The town was initially part of a 48,000-acre grant to Landgrave Thomas Smith in 1691, who was a county nobleman in the original Carolina colony. The area was once known as Little River and later, during the late 1800s, Calabash developed into a leading area of commerce and became known as Pea Landing in the late 1800s due to the nearby cultivation of peanuts. The ocean and nearby river were the primary sources of most of the local’s food, while the surrounding fields grew thick with peanuts and indigo that was shipped to Wilmington. Consequently, so many peas were shipped from the dock near present-day Capt. John’s Seafood Restaurant in the area that became known as Pea Landing. Then in 1883, citizens petitioned the government for a post office at Pea Landing and provided the postal service with the name Calabash for the post office site name. At that time the World War II years saw Calabash restaurants opening and serving seafood cooked with a special flavor and this was the birth of Calabash seafood.

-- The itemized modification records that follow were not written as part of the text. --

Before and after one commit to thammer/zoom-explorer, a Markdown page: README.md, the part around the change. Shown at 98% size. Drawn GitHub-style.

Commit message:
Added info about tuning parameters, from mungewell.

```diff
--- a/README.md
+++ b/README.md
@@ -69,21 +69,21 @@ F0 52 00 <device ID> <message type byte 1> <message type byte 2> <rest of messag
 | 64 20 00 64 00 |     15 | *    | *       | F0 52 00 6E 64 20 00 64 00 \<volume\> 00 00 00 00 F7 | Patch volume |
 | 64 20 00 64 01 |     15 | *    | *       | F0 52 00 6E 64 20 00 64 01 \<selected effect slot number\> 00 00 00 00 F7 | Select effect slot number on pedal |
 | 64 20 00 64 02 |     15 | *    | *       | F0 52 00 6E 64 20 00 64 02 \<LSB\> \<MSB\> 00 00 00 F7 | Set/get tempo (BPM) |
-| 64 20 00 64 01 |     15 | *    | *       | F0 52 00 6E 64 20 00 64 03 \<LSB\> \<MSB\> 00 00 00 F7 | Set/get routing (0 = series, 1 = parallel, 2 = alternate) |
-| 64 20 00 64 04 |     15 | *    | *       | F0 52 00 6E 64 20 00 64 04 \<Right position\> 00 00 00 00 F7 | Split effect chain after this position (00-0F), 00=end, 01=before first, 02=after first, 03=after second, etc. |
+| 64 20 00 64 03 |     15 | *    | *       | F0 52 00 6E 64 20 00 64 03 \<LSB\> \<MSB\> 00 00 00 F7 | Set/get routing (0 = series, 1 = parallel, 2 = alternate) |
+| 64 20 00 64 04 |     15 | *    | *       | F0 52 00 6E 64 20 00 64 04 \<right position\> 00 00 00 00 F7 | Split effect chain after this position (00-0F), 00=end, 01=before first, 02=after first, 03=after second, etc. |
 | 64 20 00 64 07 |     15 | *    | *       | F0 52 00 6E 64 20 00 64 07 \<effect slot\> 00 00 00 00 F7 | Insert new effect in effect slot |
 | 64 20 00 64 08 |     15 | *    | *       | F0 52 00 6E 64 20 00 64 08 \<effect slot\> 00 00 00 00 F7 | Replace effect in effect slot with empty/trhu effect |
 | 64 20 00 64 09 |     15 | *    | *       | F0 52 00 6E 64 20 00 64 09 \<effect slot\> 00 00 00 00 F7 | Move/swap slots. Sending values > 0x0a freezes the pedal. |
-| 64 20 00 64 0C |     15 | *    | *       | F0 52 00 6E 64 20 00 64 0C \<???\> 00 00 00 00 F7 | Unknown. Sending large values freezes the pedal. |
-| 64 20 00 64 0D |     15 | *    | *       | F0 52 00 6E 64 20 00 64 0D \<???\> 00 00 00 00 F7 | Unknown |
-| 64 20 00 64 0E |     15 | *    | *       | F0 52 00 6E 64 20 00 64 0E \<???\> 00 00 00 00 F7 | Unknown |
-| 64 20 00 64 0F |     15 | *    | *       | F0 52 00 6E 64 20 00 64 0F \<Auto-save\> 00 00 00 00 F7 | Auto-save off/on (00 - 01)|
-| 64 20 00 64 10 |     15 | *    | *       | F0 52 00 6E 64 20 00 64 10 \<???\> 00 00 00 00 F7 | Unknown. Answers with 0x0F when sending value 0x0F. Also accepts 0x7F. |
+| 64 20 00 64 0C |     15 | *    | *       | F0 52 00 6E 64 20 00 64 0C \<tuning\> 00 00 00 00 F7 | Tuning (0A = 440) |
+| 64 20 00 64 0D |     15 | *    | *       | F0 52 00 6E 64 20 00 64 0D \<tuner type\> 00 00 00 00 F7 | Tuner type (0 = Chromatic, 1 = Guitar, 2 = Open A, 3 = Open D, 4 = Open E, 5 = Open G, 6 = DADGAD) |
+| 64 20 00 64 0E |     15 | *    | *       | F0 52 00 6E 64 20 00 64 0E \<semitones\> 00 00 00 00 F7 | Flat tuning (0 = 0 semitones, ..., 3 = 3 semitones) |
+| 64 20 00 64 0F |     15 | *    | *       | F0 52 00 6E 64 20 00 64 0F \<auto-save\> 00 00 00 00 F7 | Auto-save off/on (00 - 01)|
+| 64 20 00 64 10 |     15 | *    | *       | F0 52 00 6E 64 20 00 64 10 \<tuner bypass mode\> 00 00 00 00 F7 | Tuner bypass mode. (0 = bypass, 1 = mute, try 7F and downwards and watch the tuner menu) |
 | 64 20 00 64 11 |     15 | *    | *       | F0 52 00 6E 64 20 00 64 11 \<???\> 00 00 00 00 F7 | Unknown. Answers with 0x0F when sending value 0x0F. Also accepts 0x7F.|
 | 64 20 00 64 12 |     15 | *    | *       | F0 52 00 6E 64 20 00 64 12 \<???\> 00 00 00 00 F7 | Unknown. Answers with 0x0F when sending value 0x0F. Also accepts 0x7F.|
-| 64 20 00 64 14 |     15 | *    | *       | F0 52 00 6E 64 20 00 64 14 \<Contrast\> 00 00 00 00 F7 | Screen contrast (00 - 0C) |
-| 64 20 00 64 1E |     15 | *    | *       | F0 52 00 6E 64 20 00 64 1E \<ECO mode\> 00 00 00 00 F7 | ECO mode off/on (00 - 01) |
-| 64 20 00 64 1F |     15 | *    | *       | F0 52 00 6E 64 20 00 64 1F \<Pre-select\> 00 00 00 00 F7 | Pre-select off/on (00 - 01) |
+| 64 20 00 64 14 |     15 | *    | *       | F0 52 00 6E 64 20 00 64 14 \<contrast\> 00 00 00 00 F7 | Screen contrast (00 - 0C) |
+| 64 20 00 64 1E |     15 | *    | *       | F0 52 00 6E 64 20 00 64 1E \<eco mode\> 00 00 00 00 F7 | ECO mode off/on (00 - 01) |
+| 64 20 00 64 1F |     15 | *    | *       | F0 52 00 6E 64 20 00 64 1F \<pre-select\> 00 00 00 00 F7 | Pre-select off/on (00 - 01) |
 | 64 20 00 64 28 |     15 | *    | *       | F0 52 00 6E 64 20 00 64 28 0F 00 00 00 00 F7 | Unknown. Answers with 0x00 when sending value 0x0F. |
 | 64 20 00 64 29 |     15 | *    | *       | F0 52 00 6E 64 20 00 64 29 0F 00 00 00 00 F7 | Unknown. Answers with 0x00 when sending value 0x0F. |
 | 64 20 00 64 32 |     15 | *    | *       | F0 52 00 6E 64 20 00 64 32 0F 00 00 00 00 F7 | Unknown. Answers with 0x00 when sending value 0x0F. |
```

Today the town is a popular tourist area, with an abundance of fine restaurants, shops, golf courses, salons, unique gift stores, retail shops, mini golf courses, and ice cream parlors, as well as a fleet of shrimp boats, charter fishing boats, and stunning views of the Calabash River. Officially known as the Town of Calabash. The small coastal city, Seafood Capital of the World, has plenty of reason to support its claim because not only does Calabash boast more than 30 seafood restaurants amid a permanent population of just over 2,000, but there are Calabash-style restaurants known for the lightly battered and deep-fried tradition of cooking through-out the U.S. A fun fact, according to local legend, is that popular 1940s radio and TV personality Jimmy Durante got his famous catch phrase “Goodnight, Mrs. Calabash, wherever you are” from his frequent visits to the seaport town.
Besides the seafood restaurants, shops, and amazing climate, tourists come for the two local beaches, Sunset Beach and Holden Beach, eight championship golf courses and a waterfront marina whose fleet of boats is renowned for its large hauls of fish, shrimp, and crab. Calabash has been synonymous with seafood and family fun for decades. And If do-it-yourself is your style, you can reel in your own catch aboard a chartered deep-sea fishing boat, or simply observe the fishing boats come to dock and maybe even share in their fresh catch to cook up yourself.
Although Calabash has a rich history that dates to 1691, the tiny fishing village didn’t incorporate until 1973. And the period since has seen modern growth, including new homes and condo developments along the coast, and the aforementioned world-class golf courses, restaurants, shopping, and other businesses along the Highway 17 corridor.
The town of Calabash doesn’t have its own commercial airport. So, the best way to travel there is via aircraft into Myrtle Beach International Airport then bus, car, or hired ground transportation to Calabash. And should you choose to travel via watercraft, the GPS Latitude and longitude coordinates are 33.890892, -78.567528.